When I was learning in yeshiva I was looking for a healthy physical and emotional outlet. Some of the boys had joined a local gym with hours for men. I was skinny and not very strong. I thought the way to build muscle mass was to lift extremely heavy weights. The gym trainer clarified how it works. I needed to lift weights within my ability and then push a little more, until it hurt somewhat. Do this every time, he said. The pain was muscle fiber stretching, allowing me to really develop myself. Yes, no pain…no gain! The trainer created a workout program for me, added some protein foods, and within a couple of months, I was amazed at the results. My body was energized, and my mind was at rest.
As we learn about the miracles of the Ten Plagues—the Makkos—and how Hashem majestically took us out of Egypt, there’s a burning question: While it was great that Hashem took klal Yisrael out of Egypt, why did He put us in exile in the first place?
The answer is revealed by the Torah’s reference to Mitzrayim: “Hashem took you (klal Yisrael) out from the kur habarzel (forging pit) from Egypt in order to be a nation to Hashem.” A forging pit is used to heat up iron or metal and rid it of all its impurities. For us, as a nation, our road to purity included a long and bitter enslavement. Mitzrayim was our forging pit. Still, what was unique about Egypt compared to all the other countries?
The Maharal explains that the process of developing and refining one’s inner positive qualities is accomplished by having experiences that are contrary to those qualities. Experiencing an opposite environment will bring out the true positive nature of the person.
The Egyptians were highly immoral and led a very licentious lifestyle. Klal Yisrael was holy, pure and guarded in the area of morality. We were the polar opposites of the Egyptians. The conflict of the two opposing lifestyles was already exhibited when the wife of Potiphar attempted to seduce Yosef. Yosef withstood this temptation and risked suffering tough consequences for his refusing Potiphar’s wife. Taking this moral stand in fact led to his imprisonment in a dungeon for 10 years!
We therefore see that Hashem placed klal Yisrael specifically in Mitzrayim—a place of extremely immoral character—to refine the kedusha (sanctity) in klal Yisrael.
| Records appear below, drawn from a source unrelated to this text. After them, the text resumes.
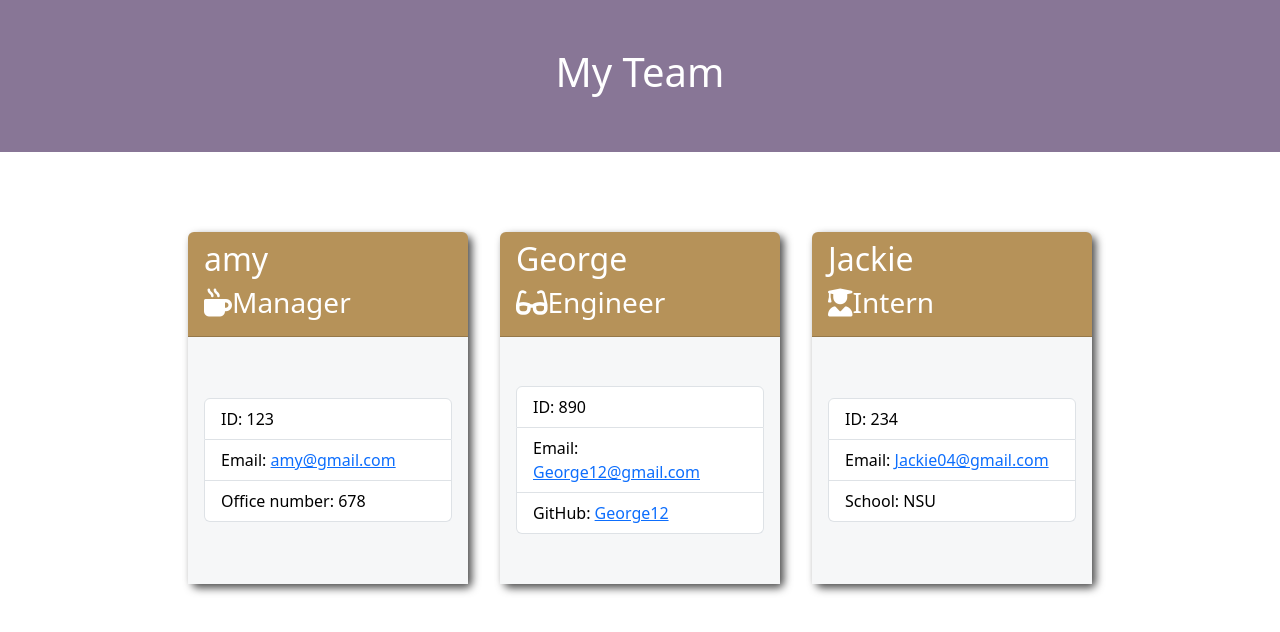
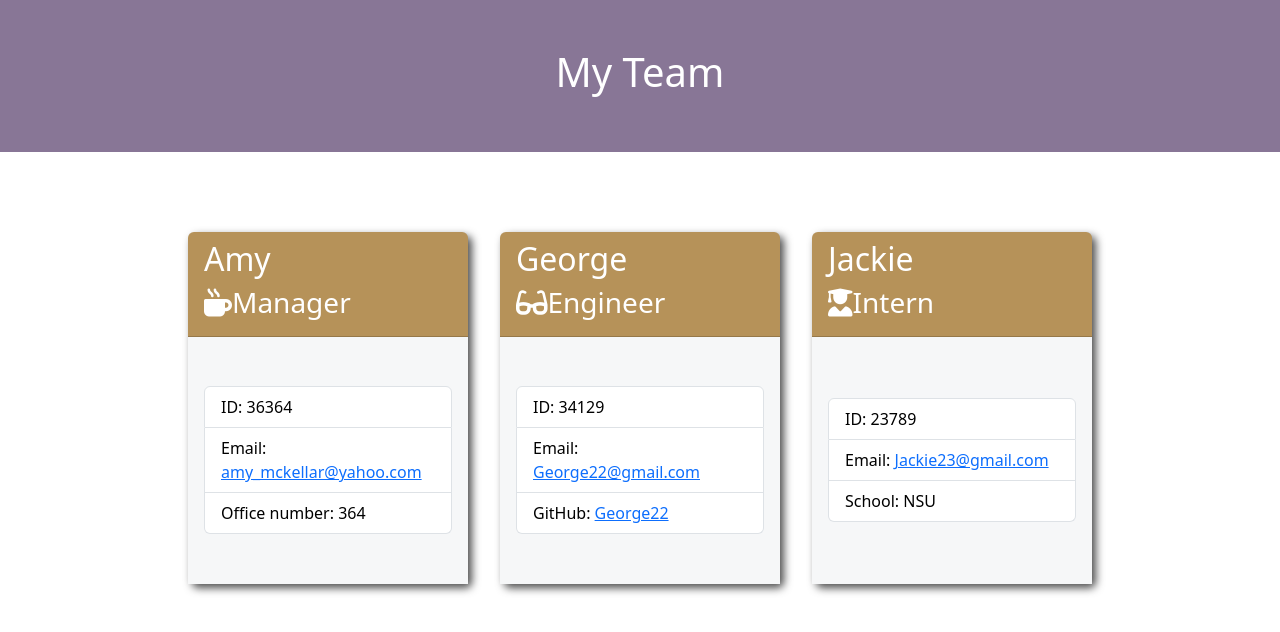
Before and after one commit to amymckellar/team-profile-generator, a website: page dist/myteam.html in a window 1280 px wide. Drawn offline with nearby package versions, Linux system fonts and the light colour scheme.

Commit message:
Final testing

```diff
--- a/dist/myteam.html
+++ b/dist/myteam.html
@@ -26,14 +26,14 @@
 
         <div class="card employee-card">
         <div class="card-header">
-            <h2 class="card-title">amy</h2>
+            <h2 class="card-title">Amy</h2>
             <h3 class="card-title"><i class="fas fa-mug-hot mr-2"></i>Manager</h3>
         </div>
         <div class="card-body">
             <ul class="list-group">
-                <li class="list-group-item">ID: 123</li>
-                <li class="list-group-item">Email: <a href="mailto:amy@gmail.com">amy@gmail.com</a></li>
-                <li class="list-group-item">Office number: 678</li>
+                <li class="list-group-item">ID: 36364</li>
+                <li class="list-group-item">Email: <a href="mailto:amy_mckellar@yahoo.com">amy_mckellar@yahoo.com</a></li>
+                <li class="list-group-item">Office number: 364</li>
             </ul>
         </div>
     </div>
@@ -45,9 +45,9 @@
     </div>
     <div class="card-body">
         <ul class="list-group">
-            <li class="list-group-item">ID: 890</li>
-            <li class="list-group-item">Email: <a href="mailto:George12@gmail.com">George12@gmail.com</a></li>
-            <li class="list-group-item">GitHub: <a href="https://github.com/George12" target="_blank" rel="noopener noreferrer">George12</a></li>
+            <li class="list-group-item">ID: 34129</li>
+            <li class="list-group-item">Email: <a href="mailto:George22@gmail.com">George22@gmail.com</a></li>
+            <li class="list-group-item">GitHub: <a href="https://github.com/George22" target="_blank" rel="noopener noreferrer">George22</a></li>
         </ul>
     </div>
 </div>
@@ -59,8 +59,8 @@
     </div>
     <div class="card-body">
         <ul class="list-group">
-            <li class="list-group-item">ID: 234</li>
-            <li class="list-group-item">Email: <a href="mailto:Jackie04@gmail.com">Jackie04@gmail.com</a></li>
+            <li class="list-group-item">ID: 23789</li>
+            <li class="list-group-item">Email: <a href="mailto:Jackie23@gmail.com">Jackie23@gmail.com</a></li>
             <li class="list-group-item">School: NSU</li>
         </ul>
     </div>
```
Indeed, the purity they maintained in Mitzrayim was of such a high standard that when the Torah mentions the names of each family in each shevet (tribe), it is spelled with the letter “heh” as a prefix and the letter “yud” as a suffix. For example, the family of Chanoch is listed as Hachanochi. The letters yud and heh spell Hashem’s name. Hashem was thereby attesting that each family in each tribe had remained pure and faithful to Hashem, surrounded by Him, throughout their exile in Egypt.
Rav Dessler makes a similar observation. When a person is placed in an environment where people lead a different lifestyle, it can have one of two effects: either the person becomes attracted to and influenced by the new lifestyle, or it serves as a driving force to propel him in the opposite direction. We see this with Avraham who was raised in the home of Terach, one of the biggest idol worshipers, yet Avraham chose to follow Hashem.
Rav Wolbe often quoted his rebbe, Reb Yerucham Levovitz, who said that Hashem does not challenge us in our area of our weaknesses—only in the area of our strengths. Hashem is the ultimate trainer/coach, always presenting us with a challenge to help develop our spiritual muscles.
With the start of Sefer Shemos, we begin the period of shovavim (an acronym for the parshios of Shemos through Mishpatim), a period that is designed to work on areas of family purity.
We live in a generation and society with many decadent behaviors. We might feel we are vulnerable in this area and the challenge is overwhelming. In truth, it’s the opposite, for we are inherently kadosh (holy). We are placed in this environment to help us shine. In our generation, a person has access to see the most immoral behaviors with the click of a button. Yet, so many people choose to guard themselves against this choice, to maintain their purity, even installing filters on their phones and computers to prevent access to immoral websites. This is not a sign of weakness. On the contrary, it is a sign of strength by making an active choice to ensure sanctity.
Let us keep refining our quality of family purity and use our society as an instrument to help us refine our own sanctity. Like our time in the gym, the results may not be seen immediately, but after a few months, we’ll be amazed at our spiritual growth.